## [GOAL OF THE EXERCISE]
Your task is to filter the data below down to the lines holding "projects".

## [DATA LISTING]
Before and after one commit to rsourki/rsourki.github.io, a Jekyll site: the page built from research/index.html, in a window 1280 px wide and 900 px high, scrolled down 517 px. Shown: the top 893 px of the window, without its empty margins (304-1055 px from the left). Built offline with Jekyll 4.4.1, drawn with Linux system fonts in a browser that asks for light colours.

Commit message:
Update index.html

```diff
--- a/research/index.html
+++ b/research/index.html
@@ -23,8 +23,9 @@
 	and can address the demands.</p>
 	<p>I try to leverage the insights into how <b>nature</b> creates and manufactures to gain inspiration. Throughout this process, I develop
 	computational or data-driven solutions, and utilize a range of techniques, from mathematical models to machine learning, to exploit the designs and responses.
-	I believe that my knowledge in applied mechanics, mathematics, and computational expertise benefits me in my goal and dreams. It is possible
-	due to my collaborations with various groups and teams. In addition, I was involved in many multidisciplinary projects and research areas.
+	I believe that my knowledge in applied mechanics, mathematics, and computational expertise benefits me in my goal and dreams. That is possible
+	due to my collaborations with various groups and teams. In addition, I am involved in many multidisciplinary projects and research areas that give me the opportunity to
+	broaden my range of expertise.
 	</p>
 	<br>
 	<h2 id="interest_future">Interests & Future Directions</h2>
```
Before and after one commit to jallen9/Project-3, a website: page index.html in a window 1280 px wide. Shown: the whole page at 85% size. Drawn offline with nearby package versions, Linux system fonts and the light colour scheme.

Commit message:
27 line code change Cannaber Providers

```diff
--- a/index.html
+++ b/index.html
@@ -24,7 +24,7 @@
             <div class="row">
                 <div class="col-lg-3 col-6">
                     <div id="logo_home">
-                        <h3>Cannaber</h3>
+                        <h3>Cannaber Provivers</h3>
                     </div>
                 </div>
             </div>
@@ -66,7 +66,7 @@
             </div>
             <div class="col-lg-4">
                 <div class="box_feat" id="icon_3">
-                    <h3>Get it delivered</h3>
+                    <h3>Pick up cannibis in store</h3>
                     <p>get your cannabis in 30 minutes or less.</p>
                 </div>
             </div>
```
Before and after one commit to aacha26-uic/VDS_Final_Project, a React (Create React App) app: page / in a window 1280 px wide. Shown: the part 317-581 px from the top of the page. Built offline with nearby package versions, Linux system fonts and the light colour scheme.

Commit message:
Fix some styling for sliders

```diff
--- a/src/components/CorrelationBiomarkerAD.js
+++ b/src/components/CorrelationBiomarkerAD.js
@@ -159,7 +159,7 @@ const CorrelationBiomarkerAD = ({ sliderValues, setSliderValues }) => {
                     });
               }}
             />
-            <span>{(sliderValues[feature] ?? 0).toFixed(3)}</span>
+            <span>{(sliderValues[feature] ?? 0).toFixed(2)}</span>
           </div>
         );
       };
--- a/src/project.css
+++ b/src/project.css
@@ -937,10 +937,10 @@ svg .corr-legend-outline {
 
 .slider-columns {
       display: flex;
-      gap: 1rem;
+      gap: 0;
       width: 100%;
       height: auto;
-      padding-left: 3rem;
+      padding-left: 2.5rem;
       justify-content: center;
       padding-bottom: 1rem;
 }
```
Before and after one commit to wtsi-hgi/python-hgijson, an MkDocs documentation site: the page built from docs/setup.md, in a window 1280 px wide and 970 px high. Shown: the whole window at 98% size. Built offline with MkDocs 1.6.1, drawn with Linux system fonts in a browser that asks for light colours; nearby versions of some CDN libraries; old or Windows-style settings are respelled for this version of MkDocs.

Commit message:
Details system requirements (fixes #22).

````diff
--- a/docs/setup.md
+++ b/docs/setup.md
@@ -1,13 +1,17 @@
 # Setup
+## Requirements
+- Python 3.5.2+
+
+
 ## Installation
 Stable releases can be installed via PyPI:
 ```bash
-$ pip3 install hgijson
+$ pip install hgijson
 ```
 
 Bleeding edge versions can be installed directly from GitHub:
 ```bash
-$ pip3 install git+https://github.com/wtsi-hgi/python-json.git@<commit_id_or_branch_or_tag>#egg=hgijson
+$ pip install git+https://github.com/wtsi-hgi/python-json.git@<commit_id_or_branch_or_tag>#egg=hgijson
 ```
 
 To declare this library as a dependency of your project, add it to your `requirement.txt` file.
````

## [RESPONSE TO THE EXERCISE]
-	due to my collaborations with various groups and teams. In addition, I was involved in many multidisciplinary projects and research areas.
+	due to my collaborations with various groups and teams. In addition, I am involved in many multidisciplinary projects and research areas that give me the opportunity to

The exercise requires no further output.